27 July 2018

Central African Republic: Attacks On Aid Workers Rise in Central African Republic

Dakar — "Humanitarian actors have been forced to drastically reduce their activities"

Armed groups are increasingly attacking aid workers in Central African Republic, obstructing delivery of life-saving supplies to people caught in conflict, the United Nations said on Friday.

The number of attacks in the country - one of the world's most dangerous for humanitarian workers - has increased since April this year, said the U.N. Office for the Coordination of Humanitarian Affairs (OCHA).

OCHA recorded 118 incidents affecting humanitarian workers from April to June, compared with 63 in the first three months of the year, said country head Joseph Inganji. These include armed robberies, murder and kidnapping.

"This is something that is really worrying - the rate at which we are recording incidents against humanitarians," Inganji told the Thomson Reuters Foundation.

"Humanitarian actors have been forced to drastically reduce their activities, thereby adversely affecting the most vulnerable and needy people who rely on them for survival."

Armed robberies are among the most common incidents, he said, but it is difficult to distinguish criminality from militia violence since bandits sometimes pose as fighters and fighters sometimes act individually as bandits.

Central African Republic has been gripped by militia violence since rebels ousted the former president in 2013, setting off a chain of reprisal attacks. More than half the population is in need of aid, Inganji said.

Five aid workers have been killed in Central African Republic so far this year, according to the Aid Worker Security Database.

Much of the violence in recent months has been around the northern town of Kaga Bandoro, where clashes continue and thousands of displaced people have yet to receive aid.

"We know that there are lots of needs but we haven't been able to deliver assistance," said Caroline Courtois, a manager for French charity Solidarites International.

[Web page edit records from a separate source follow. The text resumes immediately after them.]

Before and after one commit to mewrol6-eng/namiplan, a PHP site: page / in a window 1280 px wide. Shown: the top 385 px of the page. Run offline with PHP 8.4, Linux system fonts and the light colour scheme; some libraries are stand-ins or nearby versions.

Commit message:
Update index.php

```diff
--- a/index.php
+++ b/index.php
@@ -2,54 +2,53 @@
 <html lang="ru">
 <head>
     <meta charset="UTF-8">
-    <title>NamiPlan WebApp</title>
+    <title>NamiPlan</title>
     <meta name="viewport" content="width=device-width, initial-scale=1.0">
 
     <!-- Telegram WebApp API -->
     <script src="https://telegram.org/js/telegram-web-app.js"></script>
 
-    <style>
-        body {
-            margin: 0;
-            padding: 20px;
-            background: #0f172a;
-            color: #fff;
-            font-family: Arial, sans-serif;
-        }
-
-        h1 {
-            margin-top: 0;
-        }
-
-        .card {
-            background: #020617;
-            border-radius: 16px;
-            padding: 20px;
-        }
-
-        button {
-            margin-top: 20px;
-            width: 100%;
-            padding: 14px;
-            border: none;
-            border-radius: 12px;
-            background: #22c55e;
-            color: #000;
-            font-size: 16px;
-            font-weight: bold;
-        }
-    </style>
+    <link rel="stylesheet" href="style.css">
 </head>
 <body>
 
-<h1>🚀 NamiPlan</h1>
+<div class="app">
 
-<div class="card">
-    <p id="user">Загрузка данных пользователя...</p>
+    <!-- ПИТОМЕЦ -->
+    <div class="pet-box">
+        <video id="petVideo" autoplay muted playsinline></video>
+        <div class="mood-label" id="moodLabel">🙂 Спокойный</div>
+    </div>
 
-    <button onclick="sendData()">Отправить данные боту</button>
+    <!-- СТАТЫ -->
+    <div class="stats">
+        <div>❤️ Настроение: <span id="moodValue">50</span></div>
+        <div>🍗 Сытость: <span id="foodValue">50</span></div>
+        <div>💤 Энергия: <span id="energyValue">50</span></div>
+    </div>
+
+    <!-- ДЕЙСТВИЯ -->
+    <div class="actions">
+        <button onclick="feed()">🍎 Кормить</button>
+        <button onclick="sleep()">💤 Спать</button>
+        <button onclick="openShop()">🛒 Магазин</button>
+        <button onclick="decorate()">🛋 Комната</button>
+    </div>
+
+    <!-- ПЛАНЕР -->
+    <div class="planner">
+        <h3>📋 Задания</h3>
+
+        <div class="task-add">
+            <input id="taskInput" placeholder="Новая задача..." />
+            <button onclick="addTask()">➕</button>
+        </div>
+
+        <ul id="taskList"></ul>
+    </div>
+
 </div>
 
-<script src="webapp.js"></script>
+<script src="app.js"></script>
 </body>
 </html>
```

The organisation has been forced to repeatedly suspend and delay its programmes because of incidents including vehicles being stolen and staff members' houses broken into, she said.

The International Committee of the Red Cross (ICRC) also said it had been forced to reduce activities because of attacks on its staff in recent months. ICRC provides food, water, healthcare and more to tens of thousands of people in the area.

"The question of finding a balance between staying involved and staying safe is one of the biggest challenges we face," said ICRC chief of delegation Jean-Francois Sangsue.

(Reporting by Nellie Peyton, editing by Claire Cozens. Please credit Thomson Reuters Foundation, the charitable arm of Thomson Reuters, that covers humanitarian news, women's rights, trafficking, property rights, and climate change. Visit www.trust.org)

Our Standards: The Thomson Reuters Trust Principles.

Central African Republic

Judges Close Reparations Proceedings in Bemba's War Crimes Trial

Following Jean-Pierre Bemba's acquittal two months ago at the International Criminal Court (ICC), judges have closed the… Read more »

See What Everyone is Watching

Copyright © 2018 Thomson Reuters Foundation. All rights reserved. Distributed by AllAfrica Global Media (allAfrica.com). To contact the copyright holder directly for corrections — or for permission to republish or make other authorized use of this material, click here.

AllAfrica publishes around 700 reports a day from more than 140 news organizations and over 500 other institutions and individuals, representing a diversity of positions on every topic. We publish news and views ranging from vigorous opponents of governments to government publications and spokespersons. Publishers named above each report are responsible for their own content, which AllAfrica does not have the legal right to edit or correct.

Articles and commentaries that identify allAfrica.com as the publisher are produced or commissioned by AllAfrica. To address comments or complaints, please Contact us.